The gland produces a range of hormones that control, among other things, the body's regulation of metabolism coping with daily stress, general well being and sex drive.
The team at Erciyes University Medical School in Turkey measured the levels of these hormones in 22 amateur kickboxers (16 men and six women) and compared these to healthy people of the same age and sex, according to BBC News.
They found that found that six of the kickboxers were deficient in at least one hormone compared with the healthy group. The researchers say the head is one of the most common sites of injury for both amateur and professional kickboxers.
This is the first time that amateur kickboxing, which uses kicks and punches, has been shown to cause damage to the pituitary resulting in insufficient hormone production, said Professor Fahrettin Kelestimur, who led the research.

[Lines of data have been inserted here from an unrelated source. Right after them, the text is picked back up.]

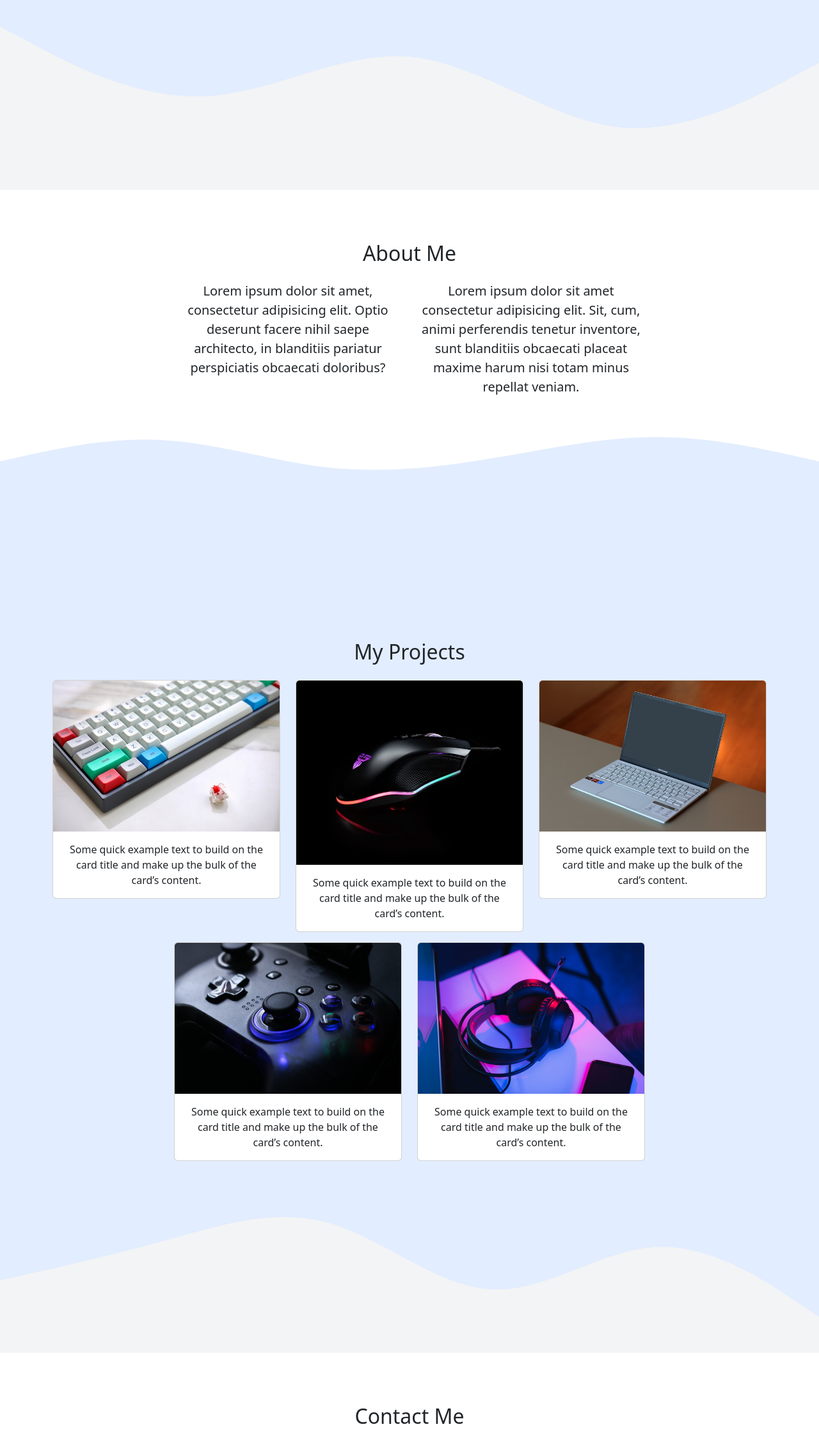
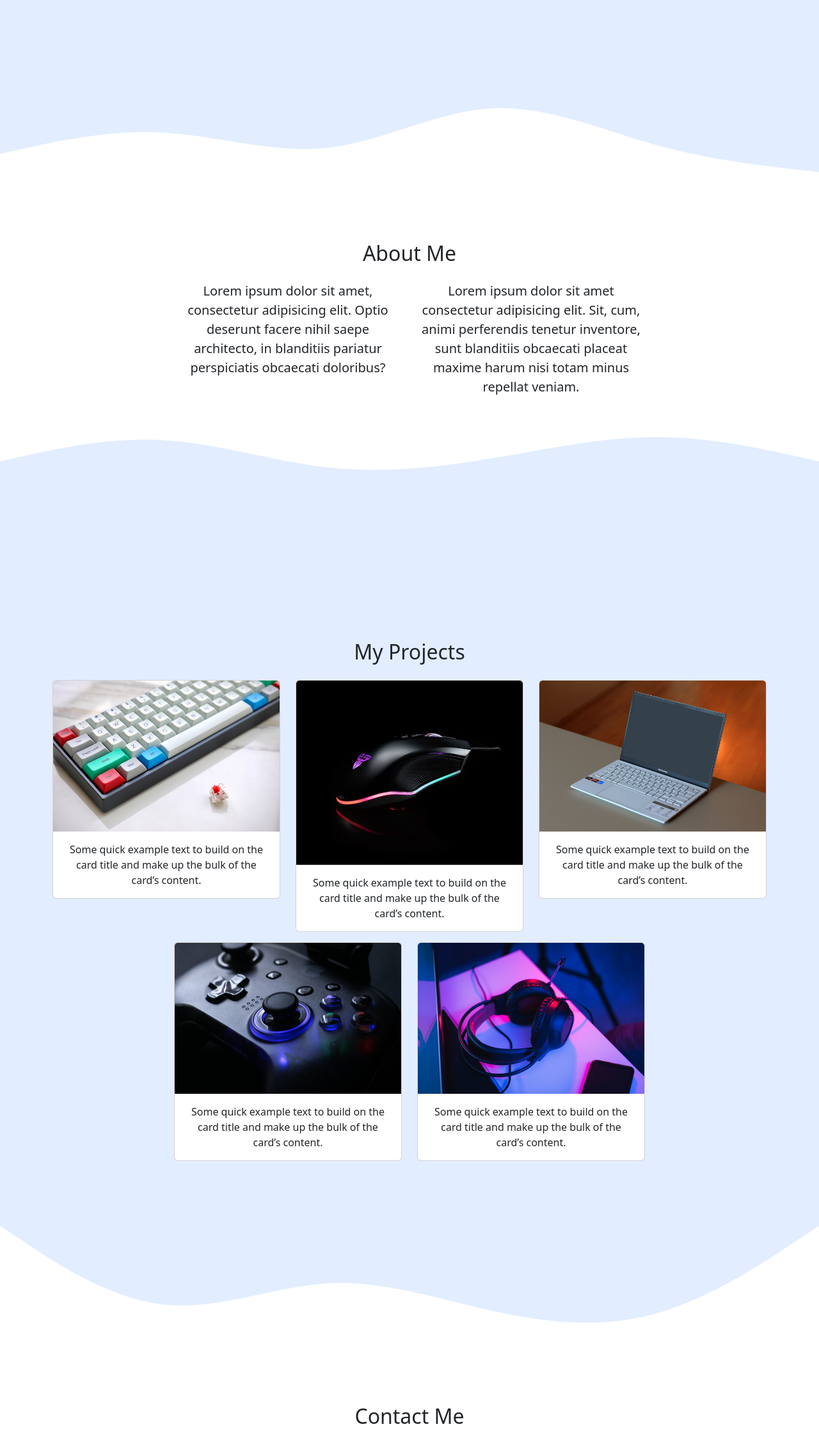
Before and after one commit to MaxMightyX/PortofolioMuharbii1, a plain HTML site: page index.html in a window 1280 px wide. Shown: the part 552-2797 px from the top of the page at 64% size. Drawn offline with nearby package versions, Linux system fonts and the light colour scheme.

Commit message:
index.html

```diff
--- a/index.html
+++ b/index.html
@@ -41,7 +41,13 @@
       <img src="img/My foto.jpg" alt="Muharbii." width="200" class="img-thumbnail">
       <h1 class="display-4">Muhammad Ammar Habibi</h1>
       <p class="lead">Mahasiswa | Teknik Informatika</p>
-      <svg xmlns="http://www.w3.org/2000/svg" viewBox="0 0 1440 320"><path fill="#f3f4f5" fill-opacity="1" d="M0,32L60,64C120,96,240,160,360,154.7C480,149,600,75,720,85.3C840,96,960,192,1080,208C1200,224,1320,160,1380,128L1440,96L1440,320L1380,320C1320,320,1200,320,1080,320C960,320,840,320,720,320C600,320,480,320,360,320C240,320,120,320,60,320L0,320Z"></path></svg>
+      <svg xmlns="http://www.w3.org/2000/svg" viewBox="0 0 1440 320">
+        <path
+          fill="#ffffff"
+          fill-opacity="1"
+          d="M0,256L48,245.3C96,235,192,213,288,218.7C384,224,480,256,576,245.3C672,235,768,181,864,176C960,171,1056,213,1152,240C1248,267,1344,277,1392,282.7L1440,288L1440,320L1392,320C1344,320,1248,320,1152,320C1056,320,960,320,864,320C768,320,672,320,576,320C480,320,384,320,288,320C192,320,96,320,48,320L0,320Z"
+        ></path>
+      </svg>
     </section>
     <!-- Akhir Jumbotron -->
 
@@ -117,7 +123,13 @@
           </div>
         </div>
       </div>
-      <svg xmlns="http://www.w3.org/2000/svg" viewBox="0 0 1440 320"><path fill="#f3f4f5" fill-opacity="1" d="M0,192L48,181.3C96,171,192,149,288,122.7C384,96,480,64,576,90.7C672,117,768,203,864,208C960,213,1056,139,1152,133.3C1248,128,1344,192,1392,224L1440,256L1440,320L1392,320C1344,320,1248,320,1152,320C1056,320,960,320,864,320C768,320,672,320,576,320C480,320,384,320,288,320C192,320,96,320,48,320L0,320Z"></path></svg>
+      <svg xmlns="http://www.w3.org/2000/svg" viewBox="0 0 1440 320">
+        <path
+          fill="#ffffff"
+          fill-opacity="1"
+          d="M0,96L48,128C96,160,192,224,288,234.7C384,245,480,203,576,197.3C672,192,768,224,864,245.3C960,267,1056,277,1152,250.7C1248,224,1344,160,1392,128L1440,96L1440,320L1392,320C1344,320,1248,320,1152,320C1056,320,960,320,864,320C768,320,672,320,576,320C480,320,384,320,288,320C192,320,96,320,48,320L0,320Z"
+        ></path>
+      </svg>
     </section>
     <!-- Akhir Projects -->
 
```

Although more research was needed to understand how the pituitary gland is damaged and to develop more effective head protection gear for kickboxers, the researchers say amateurs with head injuries should be screened.

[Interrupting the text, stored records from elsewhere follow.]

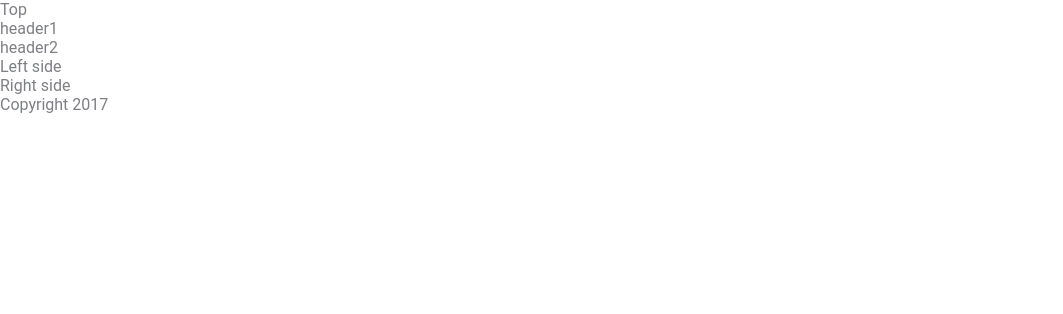
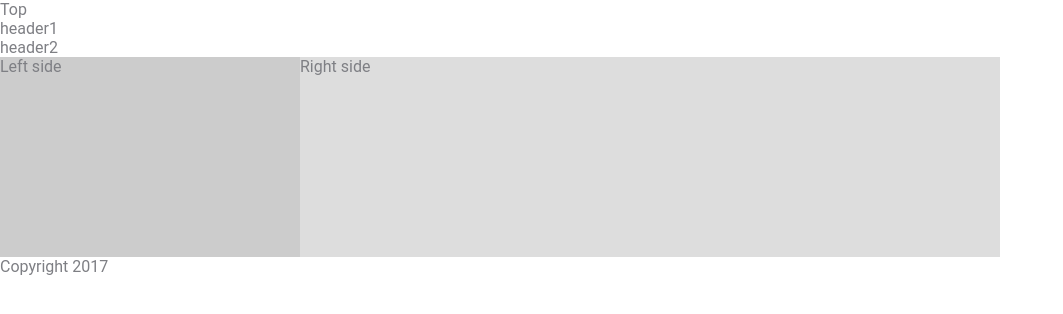
Before and after one commit to JekaterinaLoseva/demoforgit, a plain HTML site: page index.html in a window 1280 px wide. Shown: the whole page, without its empty margins (0-1063 px from the left). Drawn offline with Linux system fonts and the light colour scheme.

Commit message:
github commit

```diff
--- a/style.css
+++ b/style.css
@@ -92,3 +92,21 @@ img{
     display: table;
 }
 /* --------------- /базовые настройки ---------*/
+
+.left {
+	height: 200px;
+	width: 300px;
+	float: left;
+	background-color: #ccc;
+}
+
+.right {
+	height: 200px;
+	width: 700px;
+	float: left;
+	background-color: #ddd;
+}
+
+footer {
+	clear: both;
+}
```
Also changed, not shown: style.min.css (added).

People who take part in combative sports and are exposed to repeated head trauma should be screened to ensure their pituitary is working properly, the researchers recommend.
Around a million people around the world take part in kickboxing. Kickboxers, however, say they are unaware of such injuries.
A spokesperson for the World Kickboxing Association said: "I have never heard of any such damage." He added that amateurs, though not professionals, already wore head protection.